On January 8, 2017, Porter was arrested at The Flats On Southside, a bar in Pittsburgh's South Side neighborhood and initially charged with aggravated assault, simple assault, resisting arrest, public drunkenness, and disorderly conduct.[24] He was placed on leave the next day, but was reinstated a few days later when four of the six charges were dropped.[25]


  1. ^ "A look at the Steelers 2023 Draft Class". Retrieved June 6, 2023.
  2. ^ "Porter 'I was mad'". March 1, 2018. Retrieved September 24, 2018.
  3. ^ "1999 NFL Combine Results". Retrieved September 22, 2018.
  4. ^ "1999 NFL Draft Listing". Retrieved March 28, 2023.
  5. ^ "Page 2: Bird is the word",
  6. ^ a b "Joey Porter Jr. Is blazing his own path to the 2023 NFL draft". April 26, 2023.
  7. ^ Bouchette, Ed (March 7, 2007), "Porter, Dolphins reach agreement", Pittsburgh Post-Gazette, retrieved March 8, 2007
  8. ^ Salguero, Armando (September 3, 2009). "SI poll: Joey Porter NFL's 2nd dirtiest player". Miami Herald. Retrieved August 20, 2018.
  9. ^ "Cardinals agree to three-year deal with Porter". March 29, 2010.
  10. ^ Wilkening, Mike. "Steelers name Joey Porter, Jerry Olsavsky to coach linebacker corps". Pro Football Talk. Retrieved February 26, 2015.
  11. ^ "Pacman Jones deletes Instagram post blasting officials after Deion Sanders texted him". For The Win. January 10, 2016. Retrieved January 10, 2016.
  12. ^ "Steelers assistants Joey Porter, Mike Munchak fined $10,000 each". January 15, 2016.
  13. ^ "Steelers' Porter vows to follow 'Porter rule'". June 9, 2016. Retrieved June 10, 2016.
  14. ^ (January 9, 2017). "Steeler's coach Joey Porter placed on leave after arrest". Retrieved January 10, 2017.
  15. ^ "Steelers reinstate assistant Joey Porter after some charges dropped". USA TODAY. Retrieved January 17, 2017.
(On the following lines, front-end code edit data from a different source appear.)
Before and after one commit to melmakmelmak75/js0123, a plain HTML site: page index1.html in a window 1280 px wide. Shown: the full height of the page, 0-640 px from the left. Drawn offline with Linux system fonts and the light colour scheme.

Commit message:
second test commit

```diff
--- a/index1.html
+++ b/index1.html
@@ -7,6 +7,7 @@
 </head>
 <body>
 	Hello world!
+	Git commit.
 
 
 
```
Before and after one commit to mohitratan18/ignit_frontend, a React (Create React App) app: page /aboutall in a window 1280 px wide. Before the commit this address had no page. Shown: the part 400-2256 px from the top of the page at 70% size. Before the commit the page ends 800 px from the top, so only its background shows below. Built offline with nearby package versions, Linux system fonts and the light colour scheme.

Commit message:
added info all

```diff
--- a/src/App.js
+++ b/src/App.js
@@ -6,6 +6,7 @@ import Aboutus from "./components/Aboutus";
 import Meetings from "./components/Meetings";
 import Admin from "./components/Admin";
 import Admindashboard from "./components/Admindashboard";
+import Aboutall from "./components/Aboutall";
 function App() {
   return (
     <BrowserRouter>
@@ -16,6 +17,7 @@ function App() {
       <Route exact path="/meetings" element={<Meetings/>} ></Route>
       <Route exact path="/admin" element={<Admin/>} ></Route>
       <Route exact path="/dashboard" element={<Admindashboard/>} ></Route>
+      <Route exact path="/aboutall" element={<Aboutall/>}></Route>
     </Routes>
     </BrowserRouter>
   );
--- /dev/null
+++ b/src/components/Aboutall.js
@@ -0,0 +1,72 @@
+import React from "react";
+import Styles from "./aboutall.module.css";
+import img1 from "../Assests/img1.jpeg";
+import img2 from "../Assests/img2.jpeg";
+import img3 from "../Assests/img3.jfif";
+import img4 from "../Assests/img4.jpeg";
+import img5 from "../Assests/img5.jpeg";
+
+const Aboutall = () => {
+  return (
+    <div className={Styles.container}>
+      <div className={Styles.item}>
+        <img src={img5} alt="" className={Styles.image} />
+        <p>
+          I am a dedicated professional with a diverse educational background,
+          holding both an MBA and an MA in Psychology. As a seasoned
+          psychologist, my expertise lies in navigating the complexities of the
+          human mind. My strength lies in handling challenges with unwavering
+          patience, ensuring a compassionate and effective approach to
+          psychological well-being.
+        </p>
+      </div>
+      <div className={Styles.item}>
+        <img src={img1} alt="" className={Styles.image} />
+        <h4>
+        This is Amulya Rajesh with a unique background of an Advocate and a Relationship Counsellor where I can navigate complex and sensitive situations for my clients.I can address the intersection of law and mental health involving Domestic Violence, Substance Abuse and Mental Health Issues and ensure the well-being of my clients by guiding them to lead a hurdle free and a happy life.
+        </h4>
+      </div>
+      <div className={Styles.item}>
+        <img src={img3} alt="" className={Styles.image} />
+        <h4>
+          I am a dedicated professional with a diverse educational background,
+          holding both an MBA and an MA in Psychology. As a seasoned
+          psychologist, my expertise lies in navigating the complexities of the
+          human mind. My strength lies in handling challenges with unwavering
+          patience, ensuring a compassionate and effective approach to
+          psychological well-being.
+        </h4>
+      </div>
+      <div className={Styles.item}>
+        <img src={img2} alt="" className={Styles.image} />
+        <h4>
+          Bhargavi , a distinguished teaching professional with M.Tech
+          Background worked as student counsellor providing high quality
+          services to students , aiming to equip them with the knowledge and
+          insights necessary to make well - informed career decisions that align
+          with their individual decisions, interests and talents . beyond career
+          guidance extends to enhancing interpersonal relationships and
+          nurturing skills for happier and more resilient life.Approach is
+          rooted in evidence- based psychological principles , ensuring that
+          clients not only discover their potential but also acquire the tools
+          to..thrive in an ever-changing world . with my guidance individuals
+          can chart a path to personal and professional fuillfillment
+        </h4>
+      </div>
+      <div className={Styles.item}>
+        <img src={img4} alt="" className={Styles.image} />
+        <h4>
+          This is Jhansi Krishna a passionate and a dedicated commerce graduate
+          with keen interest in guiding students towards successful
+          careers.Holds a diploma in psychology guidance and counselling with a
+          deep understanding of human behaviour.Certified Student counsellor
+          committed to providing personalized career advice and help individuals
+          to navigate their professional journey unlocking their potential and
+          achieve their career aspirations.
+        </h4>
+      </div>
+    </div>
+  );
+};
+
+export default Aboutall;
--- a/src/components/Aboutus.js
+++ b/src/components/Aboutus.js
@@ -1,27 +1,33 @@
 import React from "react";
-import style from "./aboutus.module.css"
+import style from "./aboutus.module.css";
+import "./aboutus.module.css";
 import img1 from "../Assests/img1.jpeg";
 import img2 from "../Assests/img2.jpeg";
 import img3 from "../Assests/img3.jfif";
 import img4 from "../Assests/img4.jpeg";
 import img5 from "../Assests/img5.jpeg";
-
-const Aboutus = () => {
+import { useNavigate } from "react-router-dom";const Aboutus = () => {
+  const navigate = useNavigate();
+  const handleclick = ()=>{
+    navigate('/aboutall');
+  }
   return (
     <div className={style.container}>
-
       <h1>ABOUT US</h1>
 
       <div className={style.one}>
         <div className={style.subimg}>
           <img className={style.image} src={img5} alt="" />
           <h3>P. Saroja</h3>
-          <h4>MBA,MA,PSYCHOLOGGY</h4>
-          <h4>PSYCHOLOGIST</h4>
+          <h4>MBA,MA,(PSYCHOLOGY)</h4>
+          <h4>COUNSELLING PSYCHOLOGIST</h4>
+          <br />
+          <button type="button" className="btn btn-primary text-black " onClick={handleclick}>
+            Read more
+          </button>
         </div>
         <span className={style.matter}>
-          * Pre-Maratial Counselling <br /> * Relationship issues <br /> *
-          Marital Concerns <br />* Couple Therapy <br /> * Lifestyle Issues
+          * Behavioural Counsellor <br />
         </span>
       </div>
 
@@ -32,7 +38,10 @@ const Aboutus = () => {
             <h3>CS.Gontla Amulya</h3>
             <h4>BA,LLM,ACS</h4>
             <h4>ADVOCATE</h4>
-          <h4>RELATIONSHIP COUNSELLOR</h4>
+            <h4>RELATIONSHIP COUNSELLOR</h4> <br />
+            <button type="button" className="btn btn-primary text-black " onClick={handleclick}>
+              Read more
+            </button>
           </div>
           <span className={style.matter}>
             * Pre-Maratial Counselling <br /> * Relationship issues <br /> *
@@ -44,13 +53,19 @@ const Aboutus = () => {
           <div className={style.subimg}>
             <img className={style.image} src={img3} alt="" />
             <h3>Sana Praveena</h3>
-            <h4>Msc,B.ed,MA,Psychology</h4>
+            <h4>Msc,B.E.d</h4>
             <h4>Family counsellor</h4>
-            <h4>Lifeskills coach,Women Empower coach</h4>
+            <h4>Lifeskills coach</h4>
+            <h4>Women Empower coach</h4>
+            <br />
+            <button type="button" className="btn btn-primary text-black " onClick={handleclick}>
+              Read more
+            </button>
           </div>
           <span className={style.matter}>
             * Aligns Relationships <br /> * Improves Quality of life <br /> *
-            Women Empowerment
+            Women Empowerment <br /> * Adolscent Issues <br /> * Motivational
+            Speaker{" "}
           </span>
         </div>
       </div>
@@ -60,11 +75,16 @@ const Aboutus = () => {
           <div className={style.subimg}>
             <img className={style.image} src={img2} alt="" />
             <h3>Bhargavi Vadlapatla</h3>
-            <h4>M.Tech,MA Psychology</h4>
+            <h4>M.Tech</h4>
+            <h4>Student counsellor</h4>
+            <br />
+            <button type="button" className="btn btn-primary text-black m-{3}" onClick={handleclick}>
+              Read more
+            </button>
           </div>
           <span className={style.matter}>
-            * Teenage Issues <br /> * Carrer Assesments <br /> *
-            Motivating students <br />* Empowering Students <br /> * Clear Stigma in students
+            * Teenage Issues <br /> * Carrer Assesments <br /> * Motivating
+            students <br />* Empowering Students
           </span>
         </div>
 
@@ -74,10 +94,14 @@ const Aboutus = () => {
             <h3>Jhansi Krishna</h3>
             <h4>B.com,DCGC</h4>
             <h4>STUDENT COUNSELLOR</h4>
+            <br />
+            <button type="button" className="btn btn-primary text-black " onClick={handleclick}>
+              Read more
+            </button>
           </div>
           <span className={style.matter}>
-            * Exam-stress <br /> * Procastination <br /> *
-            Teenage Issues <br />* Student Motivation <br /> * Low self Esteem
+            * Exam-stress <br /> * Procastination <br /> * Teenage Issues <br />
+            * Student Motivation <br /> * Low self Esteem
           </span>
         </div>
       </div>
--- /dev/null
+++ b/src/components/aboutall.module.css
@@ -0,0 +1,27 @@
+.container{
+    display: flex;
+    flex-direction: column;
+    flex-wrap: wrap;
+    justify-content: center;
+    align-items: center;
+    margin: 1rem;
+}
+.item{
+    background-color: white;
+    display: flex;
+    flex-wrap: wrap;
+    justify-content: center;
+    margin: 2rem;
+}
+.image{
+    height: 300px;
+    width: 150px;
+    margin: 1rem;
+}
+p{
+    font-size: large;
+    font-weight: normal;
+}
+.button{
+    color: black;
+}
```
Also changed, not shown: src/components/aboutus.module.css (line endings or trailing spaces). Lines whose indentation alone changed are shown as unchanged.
  16. ^ "XFL Finalizes Coaching and Football Operations Staffs for All Eight Teams". Retrieved December 30, 2022.
  17. ^ Perry, Mark (December 28, 2023). "Exclusive: HC Hines Ward, GM Will Lewis Out With Brahmas, HC Phillips & OC Smith In, Full Details". Retrieved January 10, 2024.
  18. ^ "Joey Porter brings message of hope home".
  19. ^ "Porter arrested on suspicion of drunken driving". March 28, 2010.
  20. ^ "Charges won't be filed against Cardinals' Porter". April 1, 2010.
  21. ^ "Joey Porter freed from jail after paying $70K casino debt". National Football League. Associated Press. December 24, 2012. Retrieved December 24, 2012.
  22. ^ Smith, Michael (March 18, 2013). "Joey Porter faces foreclosure on Miami Home". NBC Sports.
  23. ^ "Report: Ex-Dolphin Joey Porter faces Southwest Ranches foreclosure". Miami Sun Sentinel.
  24. ^ "Steelers assistant Joey Porter arrested at Pittsburgh bar, accused of assaulting doorman". January 9, 2017. Retrieved January 9, 2017.
  25. ^ "Porter reinstated, issues statement". Archived from the original on August 14, 2017. Retrieved August 13, 2017.